Joined Up Space.
We already have the British National Space Agency. Its a kind of loose partnership, a central bureaucratic node, and a fairly low key PR machine. It doesn’t actually do stuff. So the idea is that we need an Executive Agency. This was nicely explained the other day by Paul Murdin on the Radio 4 show, Material World. The idea of the new agency was announced in December 2009, and the transition plan seems to be being handled by BNSC. The key bodies are the UK Space Board (chaired by Keith Mason) and the Space Advisory Council (chaired by Dick Holdaway), so the STFC/RAL/Harwell nexus is well represented there…
Astro PR Value.
What really strikes me is that on the BNSC front page, half the stories are usually about astronomy, and the glitzy “UK in Space” video is dominated by pictures of the Universe. Astronomical activity in space obviously has an enormous PR value. How do we capitalise on that ?
The Growth Strategy.
The space agency idea could be seen in the context of the existing UK Civil Space Strategy 2008-2012, but the real action started since Drayson took over. The “Space Innovation and Growth Strategy” has its own website. Its key report is really worth a read. Its not just the usual cotton wool. Its full of hard stuff, deliverables and dates.
- The current civil space budget is £268M

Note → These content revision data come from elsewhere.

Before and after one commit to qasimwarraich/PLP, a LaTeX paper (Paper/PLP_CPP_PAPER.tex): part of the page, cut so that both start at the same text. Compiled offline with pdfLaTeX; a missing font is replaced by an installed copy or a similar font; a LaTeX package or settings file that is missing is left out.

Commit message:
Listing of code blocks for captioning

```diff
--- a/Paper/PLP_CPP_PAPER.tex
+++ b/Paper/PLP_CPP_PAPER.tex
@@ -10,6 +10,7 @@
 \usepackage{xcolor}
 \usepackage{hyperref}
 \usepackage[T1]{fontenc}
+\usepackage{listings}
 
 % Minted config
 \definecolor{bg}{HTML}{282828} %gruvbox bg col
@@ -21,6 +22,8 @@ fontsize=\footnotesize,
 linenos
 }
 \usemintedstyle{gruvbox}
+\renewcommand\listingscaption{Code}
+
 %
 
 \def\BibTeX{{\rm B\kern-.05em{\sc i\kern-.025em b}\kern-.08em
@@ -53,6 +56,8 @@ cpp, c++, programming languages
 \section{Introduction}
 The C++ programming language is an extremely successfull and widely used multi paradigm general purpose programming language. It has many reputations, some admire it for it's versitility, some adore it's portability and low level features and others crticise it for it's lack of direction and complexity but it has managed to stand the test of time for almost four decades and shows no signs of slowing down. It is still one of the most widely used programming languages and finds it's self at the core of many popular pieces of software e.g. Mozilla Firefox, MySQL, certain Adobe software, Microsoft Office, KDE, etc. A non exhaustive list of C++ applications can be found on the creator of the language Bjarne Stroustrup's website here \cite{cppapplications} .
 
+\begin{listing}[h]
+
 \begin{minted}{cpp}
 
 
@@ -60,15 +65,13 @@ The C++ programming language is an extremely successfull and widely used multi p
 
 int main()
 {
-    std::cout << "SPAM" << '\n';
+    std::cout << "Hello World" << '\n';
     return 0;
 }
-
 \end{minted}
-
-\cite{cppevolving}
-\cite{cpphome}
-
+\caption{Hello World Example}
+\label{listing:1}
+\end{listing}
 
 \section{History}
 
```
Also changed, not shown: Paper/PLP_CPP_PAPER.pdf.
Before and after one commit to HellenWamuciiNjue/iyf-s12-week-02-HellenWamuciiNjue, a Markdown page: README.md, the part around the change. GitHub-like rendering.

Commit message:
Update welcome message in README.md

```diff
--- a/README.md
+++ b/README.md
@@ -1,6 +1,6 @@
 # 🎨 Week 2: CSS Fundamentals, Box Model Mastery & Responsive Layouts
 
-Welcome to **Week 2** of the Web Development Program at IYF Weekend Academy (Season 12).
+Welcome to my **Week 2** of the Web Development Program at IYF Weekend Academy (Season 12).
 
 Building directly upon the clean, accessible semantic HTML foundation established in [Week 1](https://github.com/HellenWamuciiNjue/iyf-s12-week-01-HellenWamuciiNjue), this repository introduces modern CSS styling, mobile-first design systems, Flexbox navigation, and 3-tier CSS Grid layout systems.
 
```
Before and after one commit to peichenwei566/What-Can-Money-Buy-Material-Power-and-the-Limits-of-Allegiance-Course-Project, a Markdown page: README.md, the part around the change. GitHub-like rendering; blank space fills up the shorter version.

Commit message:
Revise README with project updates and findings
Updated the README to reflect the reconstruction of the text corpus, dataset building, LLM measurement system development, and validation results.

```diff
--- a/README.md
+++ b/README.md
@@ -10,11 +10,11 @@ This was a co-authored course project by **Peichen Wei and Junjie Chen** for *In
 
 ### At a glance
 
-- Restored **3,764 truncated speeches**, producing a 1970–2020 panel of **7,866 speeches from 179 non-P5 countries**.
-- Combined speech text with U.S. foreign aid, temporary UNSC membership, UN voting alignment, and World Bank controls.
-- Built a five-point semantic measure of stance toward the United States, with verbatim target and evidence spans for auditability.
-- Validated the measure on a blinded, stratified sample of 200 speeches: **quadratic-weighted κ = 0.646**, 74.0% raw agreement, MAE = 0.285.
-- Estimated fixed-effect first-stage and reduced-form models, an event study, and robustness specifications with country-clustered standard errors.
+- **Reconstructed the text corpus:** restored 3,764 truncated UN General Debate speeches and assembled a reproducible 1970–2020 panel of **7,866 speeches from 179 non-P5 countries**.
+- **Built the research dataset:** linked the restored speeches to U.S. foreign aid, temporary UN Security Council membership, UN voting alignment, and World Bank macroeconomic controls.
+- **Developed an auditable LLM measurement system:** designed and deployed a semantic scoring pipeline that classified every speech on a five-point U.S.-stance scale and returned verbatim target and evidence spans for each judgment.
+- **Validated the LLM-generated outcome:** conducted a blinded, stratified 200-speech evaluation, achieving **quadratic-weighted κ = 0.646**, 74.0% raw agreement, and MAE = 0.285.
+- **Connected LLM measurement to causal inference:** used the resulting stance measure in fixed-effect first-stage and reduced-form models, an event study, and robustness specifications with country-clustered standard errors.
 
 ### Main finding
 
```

- Right now that is way behind France, Italy and Germany – see the graph in this BBC article.
- The IGS report proposes to double this to £550M in 10 years
- The claim is that although we are talking about a Government spend of £270M, the value to the economy is £6.5bn; and after doubling government spend to £550M we get a value of £40bn. I guess I need to read the report to understand this….
- The idea is to fund capital investments using PFI : commerce puts up the money but the government underwrites, by promising to be the main customer. In other words we pay later. PFI is the Gordon Brown Big Idea.
- Out of that £268M, STFC is £118M – see this BNSC web page.
Research Councils come, Research Councils go, but The Lab goes on forever.
So… we need an Executive Agency. An organisation that does stuff. But who does stuff now ? Well… apart from the industrial companies …. RAL. Two other things may slot in here. The first is the new ESA centre at Harwell. An agreement with ESA was made in November 2008, and the centre physically launched in July 2009. It is initially in temporary accomodation in the ATLAS centre. The second thing is the International Space Innovation Centre (ISIC). This was originally one of STFC’s Gateway Centres, along with the Detector Systems Centre, the Hartree Centre, and the Imaging Solutions Centre. The new version of that web page has removed ISIC, but it is still listed as one of the Gateway Centres here. The BNSC web site has an information document about ISIC which is linked to this page. This explains that ISIC will be a purpose built building or buildings at Harwell, and that the ESA centre will be located inside it once it is ready.
So we see the final piece of the puzzle in recommendation 14.1 of the IGS report : the UKESA to relocate to Harwell July 2011. Those guys at The Lab plan ahead, boys and girls.
Very clearly the new UKESA is about commercial space activity, not about science done from space. The IGS report doesn’t even mention astronomy, or even moon exploration. However, a considerable proportion of the current government spend is about space science of one kind or another, and as I have noted above, it is used very heavily for PR. What are the plans ? One key issue of interest to us all is what happens to the space science budget as well as the ESA subscription – not the grants for postdocs to exploit ESA facilities, which will presumably stay with STFC and/or its successor, but the budget for University groups who want to design and build instruments for those missions. Personally I think multiple sources of funding for astronomy, as opposed to a single government route, could be a healthy thing. But … we need to watch the peas under the cup. Meanwhile, there is another key issue which I haven’t yet heard others fret about … will design and build effort be more concentrated than at present ? Is this good news or bad news for Leicester, MSSL, Birmingham, and the ATC ? Is it gravy for all, or time to rationalise somewhere near the dreaming towers of Didcot ? Sorry, that should have been “steaming towers”.
The IGS report speaks of “hub and spokes” but the next few months or so could be crucial in understanding what that means.